Thanks to the help of the college students, our corps almost always can get two rigs out when needed. We are lucky in this regard and every summer or break (when the students are gone) reminds us how much we depend upon student support. Other local corps are not so lucky and do miss calls or take too long to get out.

So, how long is too long? One night my wife was monitoring the scanner (I was out) and heard a call from outside our district that took too long by anyone’s measure. The alert came for a 20 year-old with a suspected overdose and depressed breathing. The call was acknowledged within a few minutes. Then nothing. For many, many minutes, nothing. Since the call was acknowledged the dispatcher, who has a lot of things to do, is on to other business. More minutes pass without the crew calling “out of service”. Someone from the crew in question then radios control and asks them to re-page for a driver. This is not good. Hard to know if there was no driver on the board and the crew did not notice this at first or if the driver on the board did not show. More time. Crew in question radios control and asks them to send another corps out on “mutual aid” as it is clear they are not getting out.

My wife guessed the above took 15 minutes. Note that the other ambulance needed to be toned out in the same fashion, starting the whole process over again. In addition, since the call is now being handled by someone from outside the district the transit time would be longer.

The above is not good and is rare around these parts, but it happens.
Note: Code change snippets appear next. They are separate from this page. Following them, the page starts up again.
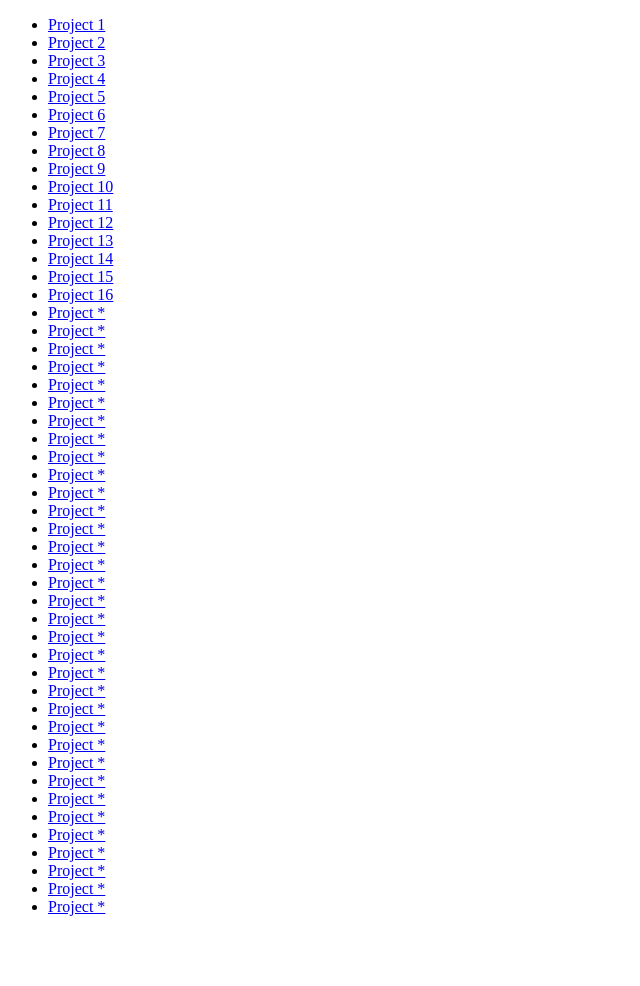
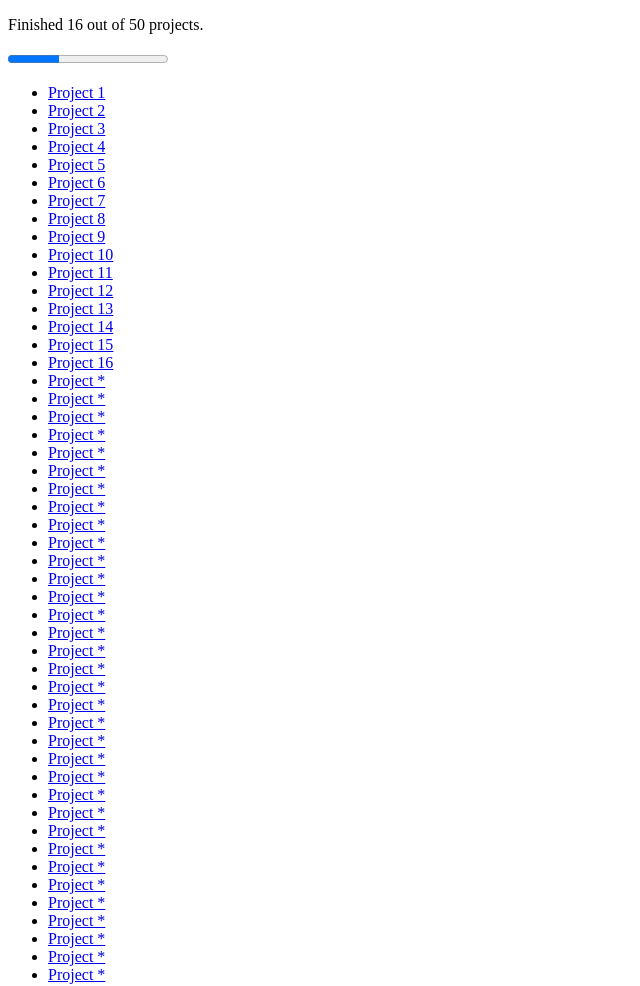
Before and after one commit to stefankrajisnik/50-projects-50-days, a plain HTML site: page index.html in a window 1280 px wide. Shown: the whole page, without its empty margins (0-640 px from the left). Before the commit the page ends 932 px from the top, so only its background shows below. Drawn offline with Linux system fonts and the light colour scheme.

Commit message:
add projects index page

```diff
--- a/index.html
+++ b/index.html
@@ -7,6 +7,9 @@
   <title>stefankrajisnik | 50 Project 50 Days</title>
 </head>
 <body>
+
+  <p id="overallProgressDescription"></p>
+  <progress id="overallProgress" value="0" max="100"> :) </progress>
 
   <ul>
     <li><a href="project-1/index.html">Project 1</a></li>
@@ -61,5 +64,27 @@
     <li><a href="project-*/index.html">Project *</a></li>
   </ul>
 
+  <script>
+    document.addEventListener('DOMContentLoaded', () => {
+      const projects = document.querySelectorAll('a');
+      const totalProjects = projects.length;
+
+      let finishedProjects = 0;
+      projects.forEach(project => {
+        if (!project.innerText.includes('*')) {
+          finishedProjects++;
+        }
+      });
+
+      const overallProggres = document.getElementById('overallProgress');
+      overallProggres.max = totalProjects;
+      overallProggres.value = finishedProjects / totalProjects * totalProjects;
+      overallProggres.innerText = finishedProjects / totalProjects * totalProjects;
+
+      const overallProgressDescription = document.getElementById('overallProgressDescription');
+      overallProgressDescription.innerText = `Finished ${finishedProjects} out of ${totalProjects} projects.`;
+    });
+  </script>
+
 </body>
 </html>
```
Is this acceptable? What is the alternative?

The EMT text we are using in my class has a spiel about “equal access” to EMS for the entire U.S. The argument is that all U.S. citizens should have emergency medical service and that where you live or how much money you have shouldn’t influence your care. Of course states implement their EMS and EMS costs money. When considering response time and standard of care we are a long way from equality. Rural EMS is not going to be the same as suburban EMS. In the ideal world your driver, or soon-to-be (I hope!) EMT, would not be a volunteer 38 year-old college professor working 45 to 65 hours a week at his day job with a wife, kids and other distractions. There is no way I’ll EVER be as good a driver or EMT as the pros, if not for any other reason than call volume. My agency handles, at most, 500 calls a year. Many people take “just” one 6 hour shift a week. While this is 6 more hours of community service than many members of society put in each week, it clearly won’t give you a lot of experience driving or providing patient care (on average you’ll get about one call every three weeks if you take one shift a week).

Volunteer systems provide EMS and fire coverage where people will not or cannot pay for it. The alternatives, as far as I can tell, involve trying to make the current system the best it can be, paying higher taxes or having even higher health care costs. The family of that overdose may well wish they had paid a little extra in their taxes or health care premiums over the last 20 years so that they could have had an ALS ambulance at their door in a reasonable amount of time. Their daughter’s life was likely worth it to them. It clearly isn’t worth it to most of us or I would be looking for another way to try and give something back to my community.

As a society we make tradeoffs between costs and benefits. Obviously it would be a mistake for each of us to have our own trauma doc following us around “just in case” (besides, this would result in some sort of infinite recursive function where each doc needs a doc following them around, etc.). Standard of care issues are real tradeoffs with costs and benefits I am not used to thinking about. I do not know the answer. I do know it is like a reverse lottery. You decide NOT to pay and you run the chance of “winning” a delayed BLS response instead of a timely ALS response. Every once in a while the outcome will be radically different in the two systems and those of us in the know will realize these types of outcomes are the result of decisions made based on money. That is a cost society is willing to pay but it has to be hard to swallow if the currency is your child.